As the memory of Harvey slowly fades away and the neighborhoods look better than ever, the desire to live in the Energy Corridor will far outweigh the risks of flooding and this area will come back stronger than ever! At the same time, as oil prices continue to stabilize in the $60’s and are predicted to go up to $70/barrel in a year, the empty office spaces will start filling up again, and home values should follow this trend.
There are great things happening in West Houston and I am excited to be in the middle of it!
Kids are back in school, and routines are back to normal as we head into September. While parents are probably relieved that their kids are back on a normal schedule, we all have to deal with increased traffic and longer commute times again. We are also breathing a sigh of relief in the real estate market as we look forward to home buying to return to a more normal routine after Labor Day.

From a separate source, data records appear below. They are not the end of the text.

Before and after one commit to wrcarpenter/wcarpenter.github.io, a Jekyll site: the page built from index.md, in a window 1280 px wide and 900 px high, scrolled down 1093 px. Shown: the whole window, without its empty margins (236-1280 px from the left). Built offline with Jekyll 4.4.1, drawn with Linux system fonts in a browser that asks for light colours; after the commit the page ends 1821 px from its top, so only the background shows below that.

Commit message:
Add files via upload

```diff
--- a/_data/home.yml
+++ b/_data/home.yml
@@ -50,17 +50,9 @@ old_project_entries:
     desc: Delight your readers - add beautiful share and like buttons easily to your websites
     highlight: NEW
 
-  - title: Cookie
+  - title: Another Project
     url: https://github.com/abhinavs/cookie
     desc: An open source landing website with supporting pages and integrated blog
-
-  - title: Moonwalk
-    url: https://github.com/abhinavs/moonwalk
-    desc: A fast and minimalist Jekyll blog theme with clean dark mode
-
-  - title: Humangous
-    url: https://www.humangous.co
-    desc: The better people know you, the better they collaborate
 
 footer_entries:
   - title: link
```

As usual, home sales slowed in August as everyone turned their focus to finalizing vacations and preparing kids for school. The numbers aren’t out yet, but if you were trying to sell a home, you saw the decline in showings and open house traffic. I spoke to several mortgage lenders that also saw a slow down on the home loan side.
I don’t want to be a “Debbie Downer”, but I feel it important to report what we see going on in the market from the perspective of the people in the trenches, which are the Realtors and the mortgage lenders. If you read the newspaper, you would think that we have a booming seller’s market and all the homes are selling fast and at higher prices. If your home is on the market for sale, you may be asking, “why isn’t my home selling”? To be frank, it is still a mixed bag on the market. Homes that are priced well and fully updated could see multiple offers in 2 days, while others are sitting on the market for well over 100 days, and prices continue to adjust downwards.
Houston is the 4th largest city in the nation, so our real estate market can vary from neighborhood to neighborhood. Unfortunately, the newspapers are showing a snapshot of the city as a whole, so it is important to talk to your Realtor and understand what the market is doing in your neighborhood or zip code. Your Realtor should not only advise you on pricing, but also advise on improvements that may be needed to make sure your home is marketable in the current climate.
On a positive note, voters passed the $2.5 billion flood bond, and with the federal government matching these funds. This should help answer the question that most buyer’s have when considering a flooded neighborhood, “What is the government doing to correct the flood problem”?
The other good news is that we are seeing more activity with high end rental properties than we have seen in 3 years! These renters are relocating with the oil companies and signing long term leases in many cases. In the past, this movement was a precursor to more hiring in the Energy Sector, which means that our relocation market is picking up again. Although, I have been told that most oil companies do not plan to start major projects until the beginning of 2019, the rental activity is a positive sign!
We are officially under a storm watch going into the weekend, and the homeowners who have just started to recover from Harvey, are probably holding their breath over the potential threat of a hurricane entering the Gulf. Communities that flooded from Harvey are still recovering from the financial blow to
1111 Eldridge Pkwy, Suite 200
Houston, TX 77077